#### INFORMATION PROVIDED ####
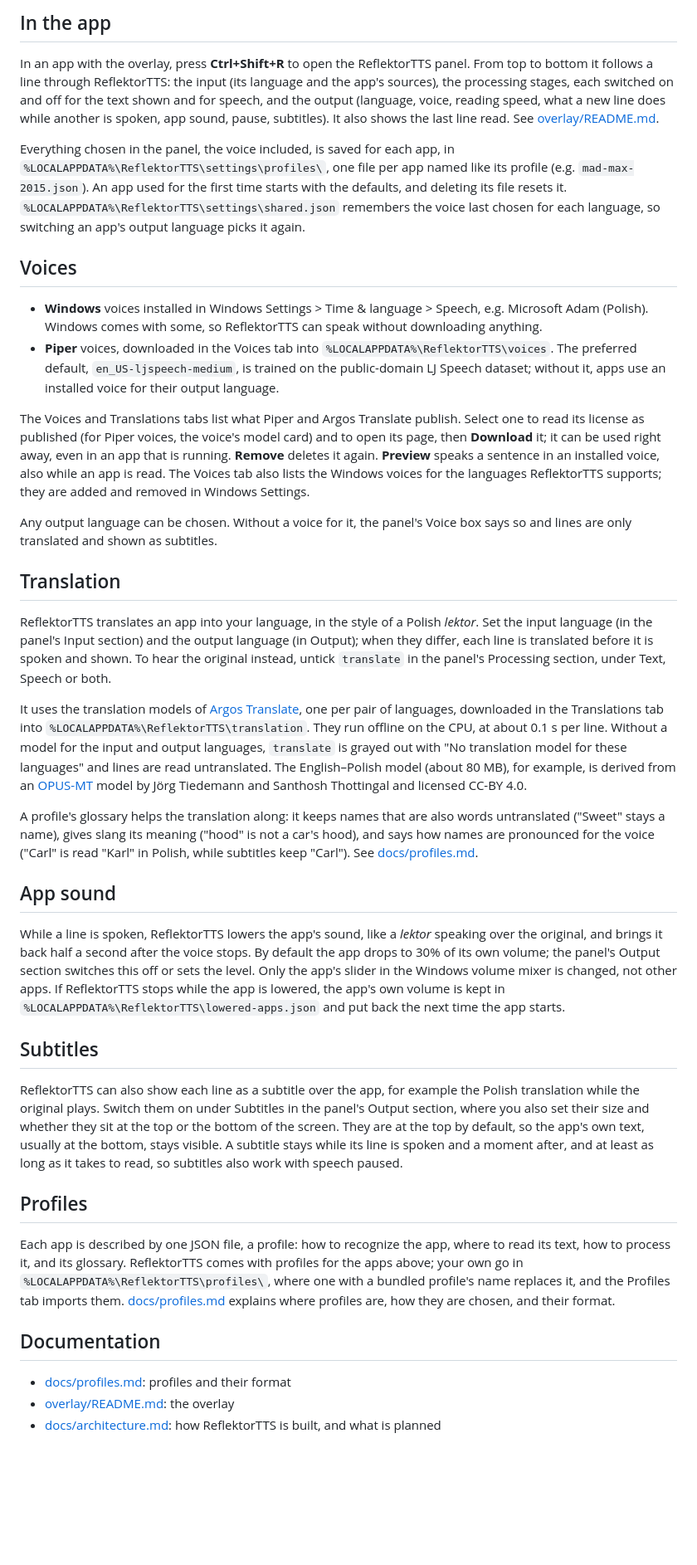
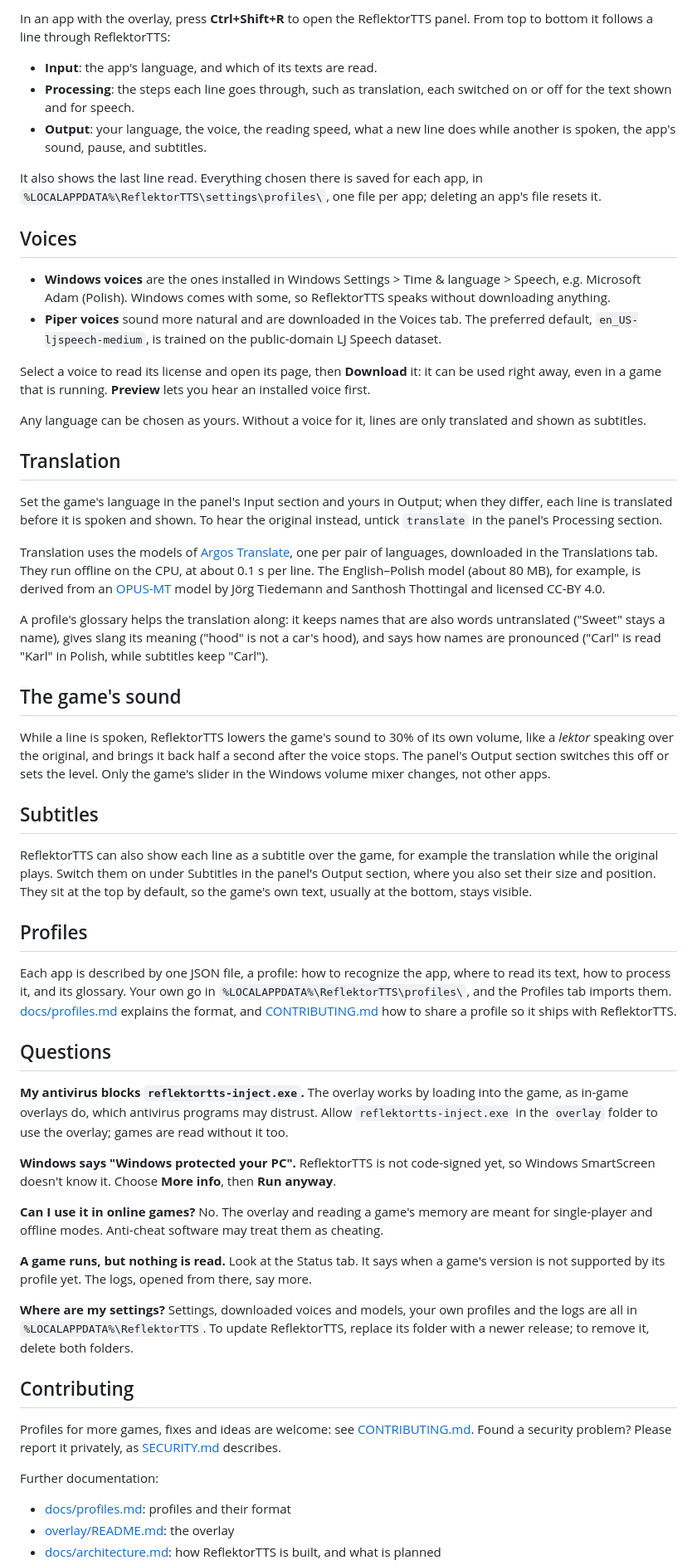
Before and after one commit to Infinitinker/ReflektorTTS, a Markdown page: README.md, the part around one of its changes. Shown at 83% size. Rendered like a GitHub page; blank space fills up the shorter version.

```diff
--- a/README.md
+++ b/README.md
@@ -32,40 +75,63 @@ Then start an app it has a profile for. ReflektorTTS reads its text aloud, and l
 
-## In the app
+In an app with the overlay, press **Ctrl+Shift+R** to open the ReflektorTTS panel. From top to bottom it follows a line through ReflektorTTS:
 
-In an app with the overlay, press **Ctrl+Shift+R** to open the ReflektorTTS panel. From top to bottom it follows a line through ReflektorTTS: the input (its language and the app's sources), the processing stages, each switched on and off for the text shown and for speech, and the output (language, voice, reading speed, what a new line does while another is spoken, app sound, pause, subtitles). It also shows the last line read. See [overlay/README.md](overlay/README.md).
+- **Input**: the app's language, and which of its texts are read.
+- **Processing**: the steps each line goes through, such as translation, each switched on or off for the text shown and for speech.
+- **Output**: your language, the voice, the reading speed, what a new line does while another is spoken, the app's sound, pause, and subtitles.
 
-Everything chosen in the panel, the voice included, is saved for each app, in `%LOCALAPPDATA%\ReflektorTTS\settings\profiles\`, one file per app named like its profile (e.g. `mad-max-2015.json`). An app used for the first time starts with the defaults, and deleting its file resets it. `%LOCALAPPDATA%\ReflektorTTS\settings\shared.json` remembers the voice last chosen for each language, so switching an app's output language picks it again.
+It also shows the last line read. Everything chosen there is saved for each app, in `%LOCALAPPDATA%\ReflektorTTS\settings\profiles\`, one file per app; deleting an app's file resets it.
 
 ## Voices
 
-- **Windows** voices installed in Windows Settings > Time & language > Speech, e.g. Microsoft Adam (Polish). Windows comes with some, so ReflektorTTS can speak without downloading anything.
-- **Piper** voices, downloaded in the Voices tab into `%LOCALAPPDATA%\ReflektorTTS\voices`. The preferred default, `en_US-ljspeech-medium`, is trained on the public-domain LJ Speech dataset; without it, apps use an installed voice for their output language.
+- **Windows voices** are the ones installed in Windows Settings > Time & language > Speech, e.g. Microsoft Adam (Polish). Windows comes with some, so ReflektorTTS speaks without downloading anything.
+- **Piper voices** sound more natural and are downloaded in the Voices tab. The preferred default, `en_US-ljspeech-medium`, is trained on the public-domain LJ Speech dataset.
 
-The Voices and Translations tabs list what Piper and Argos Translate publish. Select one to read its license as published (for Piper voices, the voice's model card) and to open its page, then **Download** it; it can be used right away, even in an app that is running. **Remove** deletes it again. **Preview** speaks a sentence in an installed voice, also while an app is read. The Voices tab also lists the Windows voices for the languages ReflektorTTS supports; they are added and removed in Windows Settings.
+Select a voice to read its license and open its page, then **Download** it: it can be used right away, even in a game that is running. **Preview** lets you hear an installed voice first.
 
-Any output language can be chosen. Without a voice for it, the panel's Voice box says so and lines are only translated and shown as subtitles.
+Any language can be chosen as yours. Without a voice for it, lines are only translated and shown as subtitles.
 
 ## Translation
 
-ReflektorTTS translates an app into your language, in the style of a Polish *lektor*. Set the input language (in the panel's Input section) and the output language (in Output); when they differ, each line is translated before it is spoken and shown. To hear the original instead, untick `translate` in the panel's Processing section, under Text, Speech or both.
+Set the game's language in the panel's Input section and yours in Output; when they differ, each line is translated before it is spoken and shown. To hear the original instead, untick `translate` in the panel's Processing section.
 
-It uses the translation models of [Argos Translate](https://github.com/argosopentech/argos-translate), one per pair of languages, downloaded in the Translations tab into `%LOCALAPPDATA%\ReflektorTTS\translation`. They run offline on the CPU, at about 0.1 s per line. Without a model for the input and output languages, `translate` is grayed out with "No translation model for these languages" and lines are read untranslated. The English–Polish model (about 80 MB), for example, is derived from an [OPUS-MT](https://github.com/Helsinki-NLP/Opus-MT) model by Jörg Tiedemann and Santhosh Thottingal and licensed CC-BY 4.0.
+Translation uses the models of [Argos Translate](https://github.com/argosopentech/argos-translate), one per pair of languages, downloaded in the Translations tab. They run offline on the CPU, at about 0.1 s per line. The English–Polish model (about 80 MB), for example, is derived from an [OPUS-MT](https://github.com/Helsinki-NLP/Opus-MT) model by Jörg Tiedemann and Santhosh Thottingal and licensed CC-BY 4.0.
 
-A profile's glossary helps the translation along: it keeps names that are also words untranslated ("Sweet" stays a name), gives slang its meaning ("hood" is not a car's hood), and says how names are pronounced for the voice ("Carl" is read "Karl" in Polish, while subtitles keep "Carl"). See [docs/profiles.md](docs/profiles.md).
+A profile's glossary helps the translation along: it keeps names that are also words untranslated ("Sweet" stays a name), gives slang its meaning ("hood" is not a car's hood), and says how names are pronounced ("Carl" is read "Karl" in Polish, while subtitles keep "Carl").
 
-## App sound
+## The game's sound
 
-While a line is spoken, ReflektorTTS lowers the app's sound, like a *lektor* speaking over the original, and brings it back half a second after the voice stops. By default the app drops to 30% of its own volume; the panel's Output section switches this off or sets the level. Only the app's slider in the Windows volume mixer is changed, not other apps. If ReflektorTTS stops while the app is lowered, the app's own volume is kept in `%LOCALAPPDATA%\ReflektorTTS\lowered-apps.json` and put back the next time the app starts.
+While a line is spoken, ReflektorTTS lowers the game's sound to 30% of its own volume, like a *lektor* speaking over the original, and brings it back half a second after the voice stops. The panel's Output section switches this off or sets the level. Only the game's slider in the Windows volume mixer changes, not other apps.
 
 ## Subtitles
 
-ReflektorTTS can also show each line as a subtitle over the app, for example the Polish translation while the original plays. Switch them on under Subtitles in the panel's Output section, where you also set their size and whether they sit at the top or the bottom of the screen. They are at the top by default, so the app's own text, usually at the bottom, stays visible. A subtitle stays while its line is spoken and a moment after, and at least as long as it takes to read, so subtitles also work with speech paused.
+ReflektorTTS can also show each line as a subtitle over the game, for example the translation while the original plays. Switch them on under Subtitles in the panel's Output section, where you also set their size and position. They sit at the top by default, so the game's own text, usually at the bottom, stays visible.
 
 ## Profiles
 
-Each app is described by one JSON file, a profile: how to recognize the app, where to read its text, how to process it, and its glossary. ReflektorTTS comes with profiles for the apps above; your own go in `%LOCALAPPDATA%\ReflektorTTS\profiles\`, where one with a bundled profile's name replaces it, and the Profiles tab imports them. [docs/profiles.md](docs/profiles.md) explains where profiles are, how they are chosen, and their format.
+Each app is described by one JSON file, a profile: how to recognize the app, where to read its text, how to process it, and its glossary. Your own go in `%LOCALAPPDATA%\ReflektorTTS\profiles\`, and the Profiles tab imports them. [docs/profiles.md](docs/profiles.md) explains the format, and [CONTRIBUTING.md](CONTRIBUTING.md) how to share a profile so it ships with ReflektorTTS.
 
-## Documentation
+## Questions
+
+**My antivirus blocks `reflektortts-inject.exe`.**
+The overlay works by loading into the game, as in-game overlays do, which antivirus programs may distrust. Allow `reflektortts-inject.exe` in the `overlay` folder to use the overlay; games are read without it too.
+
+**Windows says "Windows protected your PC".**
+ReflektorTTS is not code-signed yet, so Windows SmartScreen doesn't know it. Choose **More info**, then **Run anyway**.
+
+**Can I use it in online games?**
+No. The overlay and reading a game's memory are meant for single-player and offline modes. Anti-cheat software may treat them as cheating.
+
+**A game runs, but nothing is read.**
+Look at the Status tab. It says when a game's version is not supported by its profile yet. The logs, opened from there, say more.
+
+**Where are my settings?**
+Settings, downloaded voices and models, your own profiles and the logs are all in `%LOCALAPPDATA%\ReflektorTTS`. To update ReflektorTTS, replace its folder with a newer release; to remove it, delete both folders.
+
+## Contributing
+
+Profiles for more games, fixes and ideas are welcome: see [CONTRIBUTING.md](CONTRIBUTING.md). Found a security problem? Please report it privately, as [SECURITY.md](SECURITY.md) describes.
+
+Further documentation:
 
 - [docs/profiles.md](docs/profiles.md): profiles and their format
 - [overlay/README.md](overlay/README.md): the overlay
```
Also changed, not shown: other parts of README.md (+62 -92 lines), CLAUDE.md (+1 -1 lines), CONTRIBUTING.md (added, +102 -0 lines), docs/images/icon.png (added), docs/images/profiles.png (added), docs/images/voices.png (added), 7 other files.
####
### PROMPT
Tell how many lines of the records above contain "hear", replying with the number only.

### OUTPUT BELOW
3